So it can come as a shock to hear perceptual psychologists saying that, actually, we are only seeing a high level of detail in a tiny part of our visual field—about the size of your thumbnail held at arm’s length. The rest is lacking in detail and color. The reason we experience all that detail, then, isn’t because we are really perceiving it from the world, but rather because our mind is “filling in” those other areas with what we expect to be there. The idea that we’re actually seeing this big, rich world, is an illusion.
Psychologists think this because repeated studies have demonstrated a phenomenon they have come to call change blindness: When you show people two slightly different pictures one after the other, they can see even small changes pretty easily. But introduce a slight pause between one viewing and the next, by showing just a blank white image, and suddenly they can’t. In this “flickering paradigm,” they need to look carefully around the picture, searching for what has changed. Take a look, for example, at these two images, and see how long it takes you to notice what’s changed.
Did you notice how the two photos differ?* If it takes several seconds to identify what’s changed (some subjects stare at the alternating images for over a minute), the reasoning goes, you must not be as aware of the whole image as you think. But a new pre-peer review study by Michael Cohen, a psychologist at MIT who studies how perception works in the brain, challenges this interpretation. He and his colleagues from Amherst College suggest in their paper that we are aware of much more perceptual information than psychologists have traditionally thought.
To test this idea, the researchers decided to see if familiarizing subjects with an image first would improve their ability to recognize changes to it. This had never been done before in change-blindness studies, they say.
We are aware of much more perceptual information than psychologists thought.
In Cohen’s experiment, subjects looked at sets of flickering images like the ones above, which alternate between an original and a slightly changed version, but some of the subjects had been familiarized with the scene beforehand. Then they asked the subjects to stare at the center of these test pictures and try to notice whether the periphery of the picture was somehow altered—scrambled, or in black and white, compared to the originals.
Cohen and his colleagues reasoned that if the “filling-in” hypothesis were correct, subjects who were more familiar with the original image would have a harder time recognizing differences—their minds would populate the periphery with what they had already seen. Cohen and his colleagues proposed a different hypothesis that they called the “expansion” hypothesis: that familiarity with a scene would actually allow one to expand one’s perceptual awareness. If the expansion hypothesis were correct, they reasoned, then study subjects who were more familiar with the original image should be better at recognizing changes between one image and the next, not worse.

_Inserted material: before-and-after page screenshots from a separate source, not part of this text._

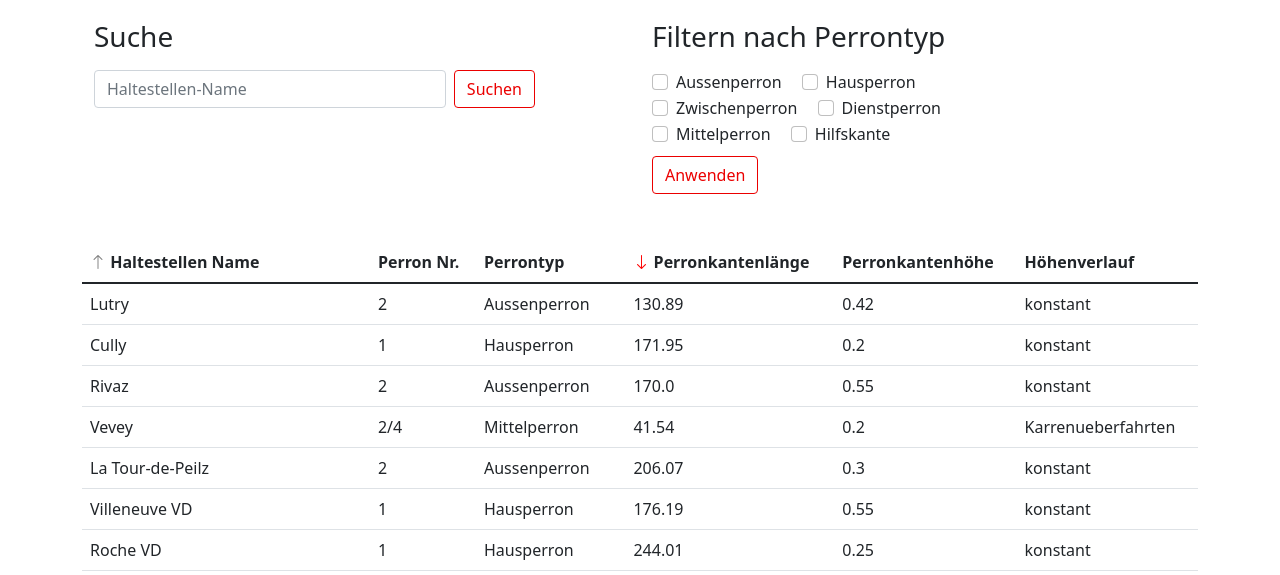
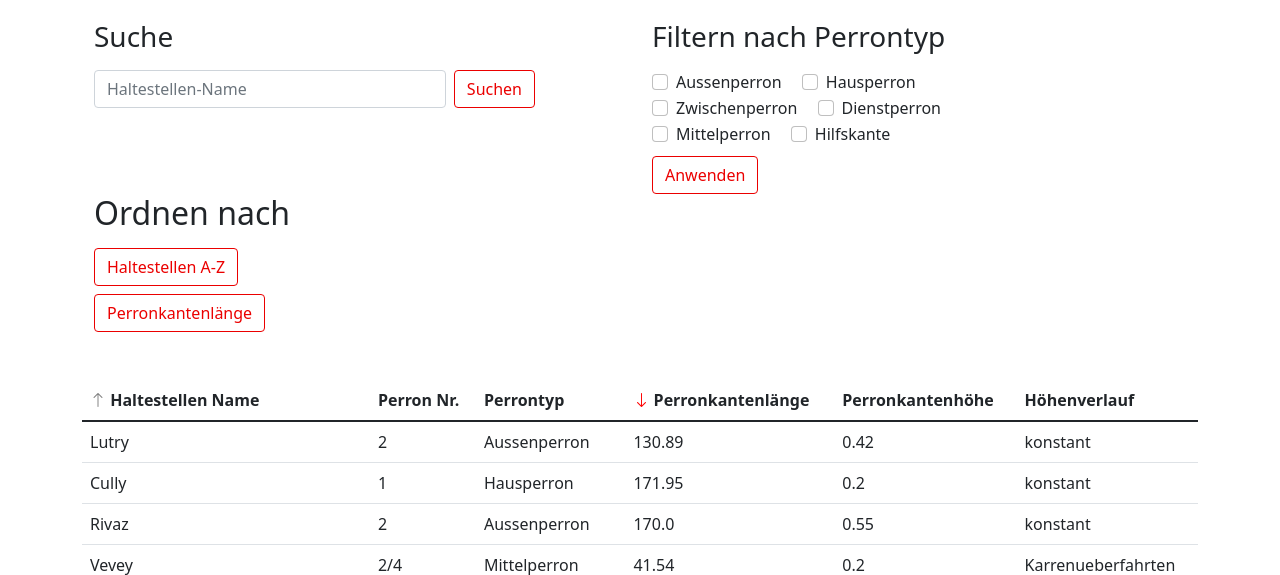
Before and after one commit to isabelvonah/ARIS_Perrons, a Flask app: page / in a window 1280 px wide. Shown: the part 188-763 px from the top of the page. Run offline with Flask 2, Linux system fonts and the light colour scheme; data comes from the database, SQL or seed files in the repository; some libraries are stand-ins or nearby versions.

Commit message:
added order button

```diff
--- a/templates/index.html
+++ b/templates/index.html
@@ -66,6 +66,29 @@
       </div>
     </div>
 
+    <div class="container">
+        <div class="row">
+            <h2>Ordnen nach</h2>
+        </div>
+
+        <div class="row">
+
+            <div class="row mt-2">
+                <div class="col">
+                <button class="btn btn-outline-success" name="sorter" value="Haltestellen" type="submit">Haltestellen A-Z</button>
+                </div>
+                <div class="row"></div>
+            </div>
+            <div class="row mt-2">
+                <div class="col">
+                <button class="btn btn-outline-success" name="sorter" value="Perronkantenlänge" type="submit">Perronkantenlänge</button>
+                </div>
+                <div class="row"></div>
+            </div>
+
+        </div>
+    </div>
+
 		<!-- table -->
     <div class="row mt-5 mb-5" >
 			<div class="column">
```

Their results supported their expansion hypothesis: People were better at detecting changes to familiar stimuli. Over repeated trials, they found that study subjects had a harder time identifying changes in unfamiliar test images than in familiar ones: The changes needed to be more significant.
This is an exciting development, because it suggests that humans are capable of expanding our visual awareness to include larger areas of our visual field than theories of change blindness propose. It also casts doubt on the filling-in hypothesis, which says we use our memory and expectations to flesh out parts of the world we aren’t currently focusing on.
The findings help to explain why our sense that we take in an entire scene when we gaze on it contrasts so much with the filling-in theory. According to Cohen, when people think about how detailed their perception is, they tend to reflect on familiar scenes from their experience—their homes, neighborhoods, or office—or, at least, scenes they’ve looked at for a few seconds. This study suggests that we feel we are aware of a lot more than psychologists were telling us because, in fact, we are! When we know a scene well, we can expand the borders of visual awareness to process more information. Our perceptual experience might be just as rich as it seems.
*It’s one of the smaller boats in the middle right of the image.
Lead image: Aman Patel1 / Shutterstock